Once I was out and did some research I came across a model developed by Steven Hassan, a researcher who studies the effects of coercive control, called the BITE Model. Each letter stands for a different aspect of control, B for Behavior, I for Information, T for Thought, and E for Emotional control. All of these work in tandem with one another, but I’m going to focus on the I, or information control. If you would like to read up on the other methods of control please visit Steven Hassan’s site here.

Cults don’t want their members to have access to outside sources, whether this be literature, movies, TV shows, and magazines etc because they don’t want their members to be able to find out the truth about the lies they are telling them. This unsurprising-ly works to keep members inline and unquestioning.

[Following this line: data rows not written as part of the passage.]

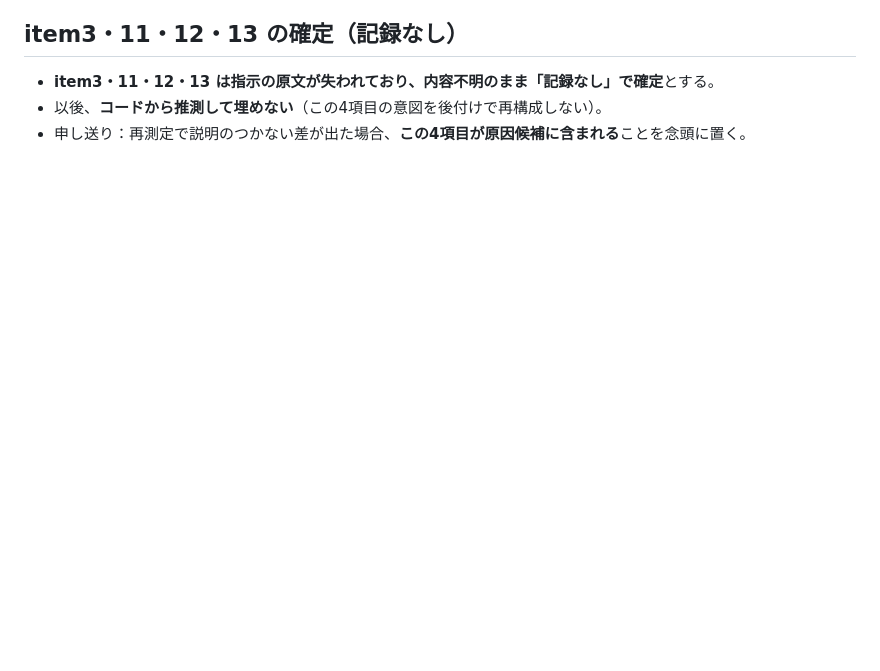
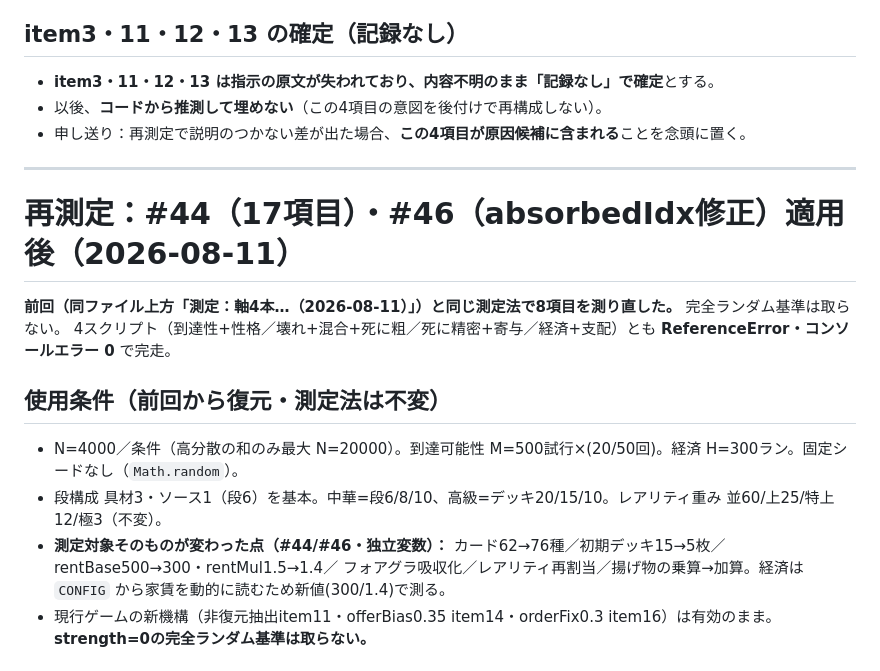
Before and after one commit to gabettifc-jp/burger-stack, a Markdown page: LOG.md, the part around one of its changes. GitHub-like rendering; blank space fills up the shorter version.

```diff
--- a/LOG.md
+++ b/LOG.md
@@ -463,3 +463,18 @@ Spearman ρ の再測定は次回（今回は再測定しない）。
 - **item3・11・12・13 は指示の原文が失われており、内容不明のまま「記録なし」で確定**とする。
 - 以後、**コードから推測して埋めない**（この4項目の意図を後付けで再構成しない）。
 - 申し送り：再測定で説明のつかない差が出た場合、**この4項目が原因候補に含まれる**ことを念頭に置く。
+
+---
+
+# 再測定：#44（17項目）・#46（absorbedIdx修正）適用後（2026-08-11）
+
+**前回（同ファイル上方「測定：軸4本…（2026-08-11）」）と同じ測定法で8項目を測り直した。** 完全ランダム基準は取らない。
+4スクリプト（到達性+性格／壊れ+混合+死に粗／死に精密+寄与／経済+支配）とも **ReferenceError・コンソールエラー 0** で完走。
+
+## 使用条件（前回から復元・測定法は不変）
+- N=4000／条件（高分散の和のみ最大 N=20000）。到達可能性 M=500試行×(20/50回)。経済 H=300ラン。固定シードなし（`Math.random`）。
+- 段構成 具材3・ソース1（段6）を基本。中華=段6/8/10、高級=デッキ20/15/10。レアリティ重み 並60/上25/特上12/極3（不変）。
+- **測定対象そのものが変わった点（#44/#46・独立変数）：** カード62→76種／初期デッキ15→5枚／rentBase500→300・rentMul1.5→1.4／
+  フォアグラ吸収化／レアリティ再割当／揚げ物の乗算→加算。経済は `CONFIG` から家賃を動的に読むため新値(300/1.4)で測る。
+- 現行ゲームの新機構（非復元抽出item11・offerBias0.35 item14・orderFix0.3 item16）は有効のまま。**strength=0の完全ランダム基準は取らない。**
+
```
Also changed, not shown: other parts of LOG.md (+27 -0 lines).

I was 7 or 8 years old when my parents had joined the cult, so I followed the rules. I limited reading about the things I loved: magic, fantasy, LGBTQ+ rep, and scientific topics. From then on, I lost my love of reading. I wasn’t reading as much and I was incredibly unhappy. I would feel immense guilt if I read a book that had any of these topics covered. It wasn’t until at least a decade later that I stumbled across this book:

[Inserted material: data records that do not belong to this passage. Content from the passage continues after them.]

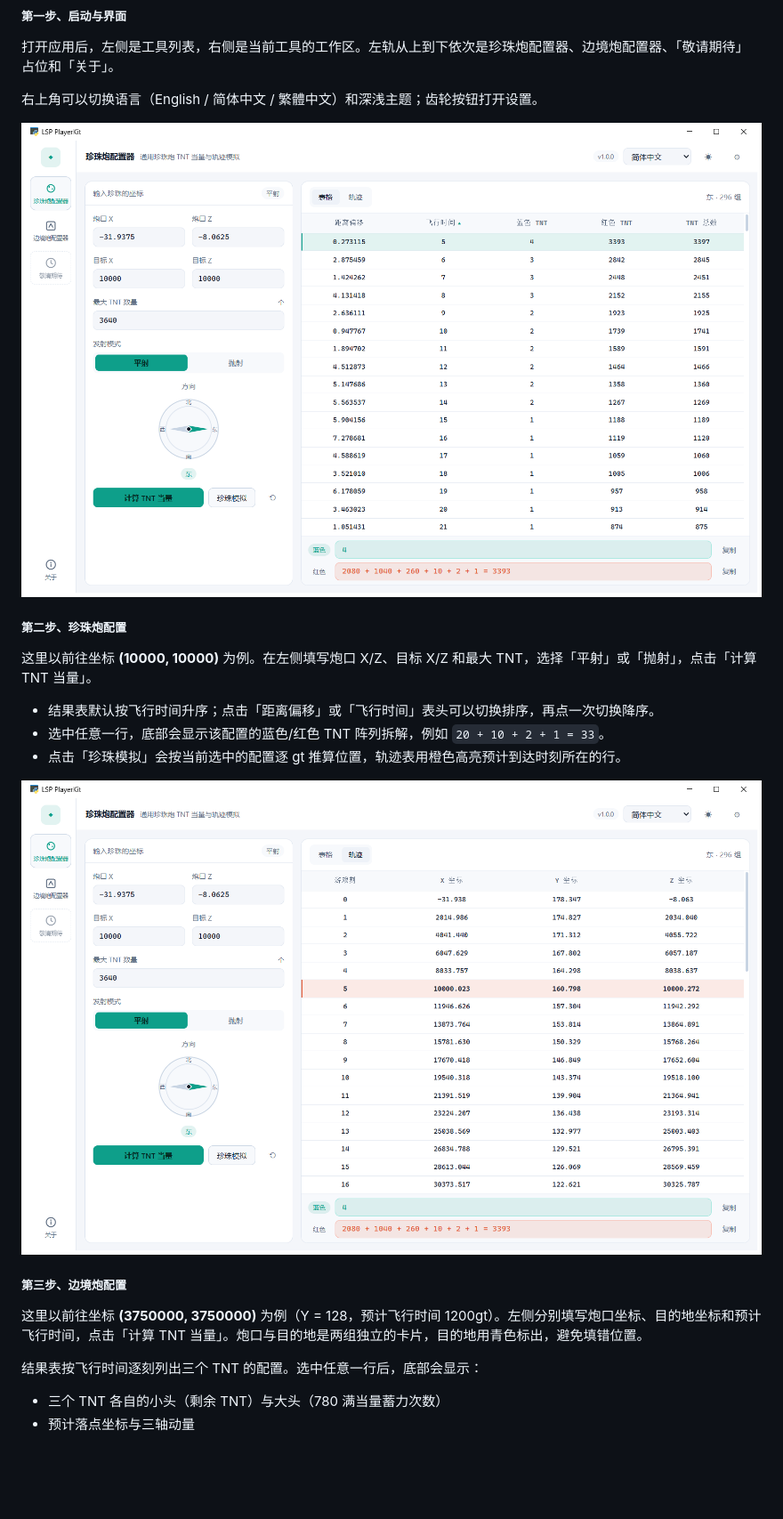
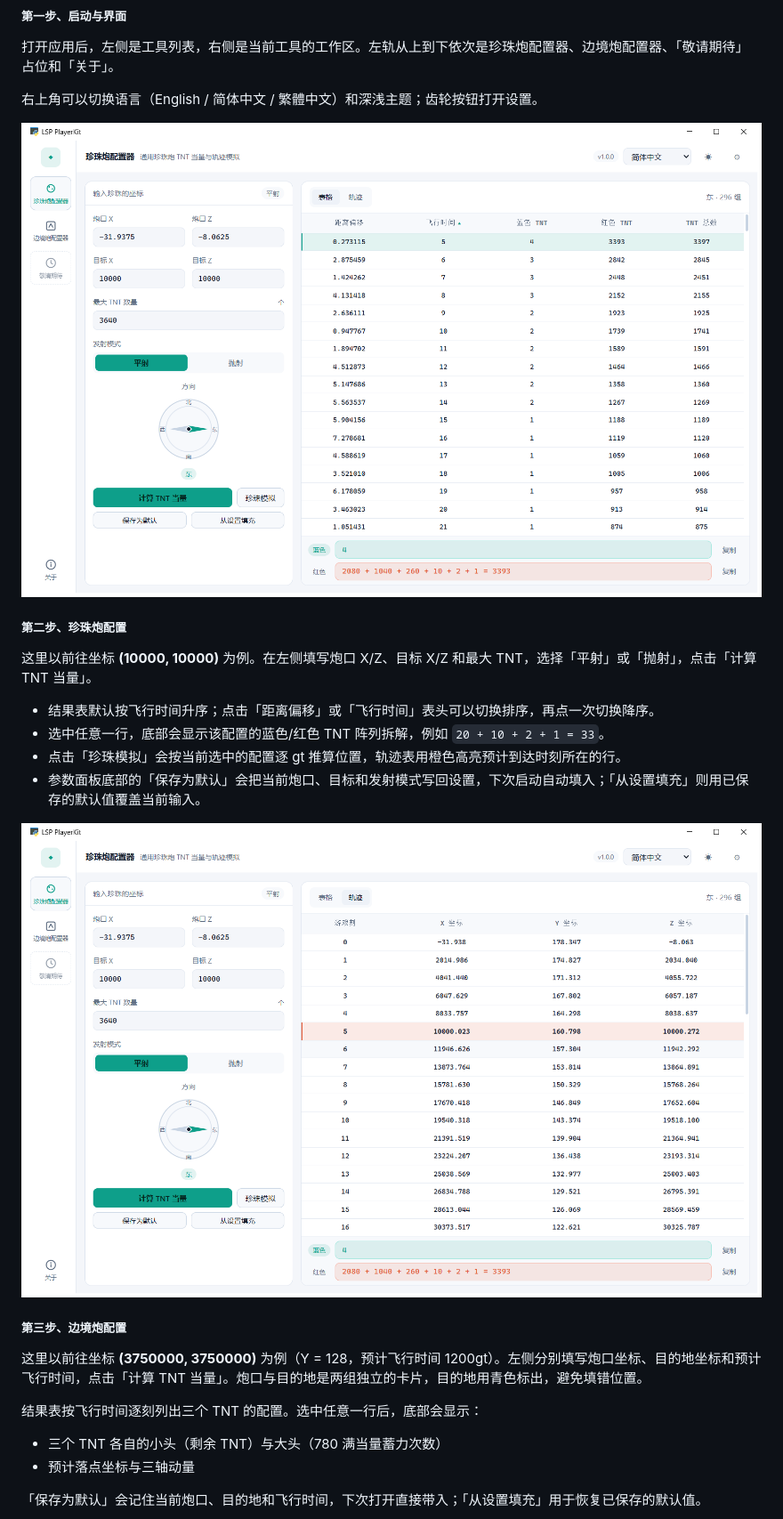
Before and after one commit to FantasySilence/LSP_PlayerKit, a Markdown page: README.md, the part around the change. Shown at 89% size. Drawn GitHub-style; pictures changed too: README_img/1-main.png, README_img/2-trace.png; blank space fills up the shorter version.

```diff
--- a/README.md
+++ b/README.md
@@ -23,6 +23,7 @@
 - 结果表默认按飞行时间升序；点击「距离偏移」或「飞行时间」表头可以切换排序，再点一次切换降序。
 - 选中任意一行，底部会显示该配置的蓝色/红色 TNT 阵列拆解，例如 `20 + 10 + 2 + 1 = 33`。
 - 点击「珍珠模拟」会按当前选中的配置逐 gt 推算位置，轨迹表用橙色高亮预计到达时刻所在的行。
+- 参数面板底部的「保存为默认」会把当前炮口、目标和发射模式写回设置，下次启动自动填入；「从设置填充」则用已保存的默认值覆盖当前输入。
 
 ![2-trace.png](./README_img/2-trace.png)
 
@@ -34,6 +35,8 @@
 
 - 三个 TNT 各自的小头（剩余 TNT）与大头（780 满当量蓄力次数）
 - 预计落点坐标与三轴动量
+
+「保存为默认」会记住当前炮口、目的地和飞行时间，下次打开直接带入；「从设置填充」用于恢复已保存的默认值。
 
 ![5-border.png](./README_img/5-border.png)
 
```
Also changed, not shown: docs/README.en.md (+3 -0 lines), README_img/3-settings.png, README_img/5-border.png, README_img/6-about.png.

This book was instrumental in changing my life. Carl Sagan was a scientists in the 1960s and 1970s who changed the way that the public viewed science. He was the Neil Degrasse Tyson of the 60s-90s. He had a love of science and was passionate about teaching others. This particular book, as titled, was about breaking the debunked fallacies of the past, witchcraft, UFOs, faith healing, demons, and many more. It stepped you through all of these different fallacies and critically analyzed them and why exactly they were debunked.

This made me question everything. This made me critically analyze every single thing I had been told and taught. I found many things to be lacking. After that, I found my love for reading again. I began reading voraciously again. I would question and critically analyze everything, and to this day I still do. I try to read widely… mostly science fiction and fantasy, but I also love to read books about science and the world around us. For so long I was raised to believe half-truths and outright lies. It was not all for naught because it has made me a skeptic who analyzes things in a scientific manner. I couldn’t live any other day.

Have a wonderful day and remember to keep reading!

~Cam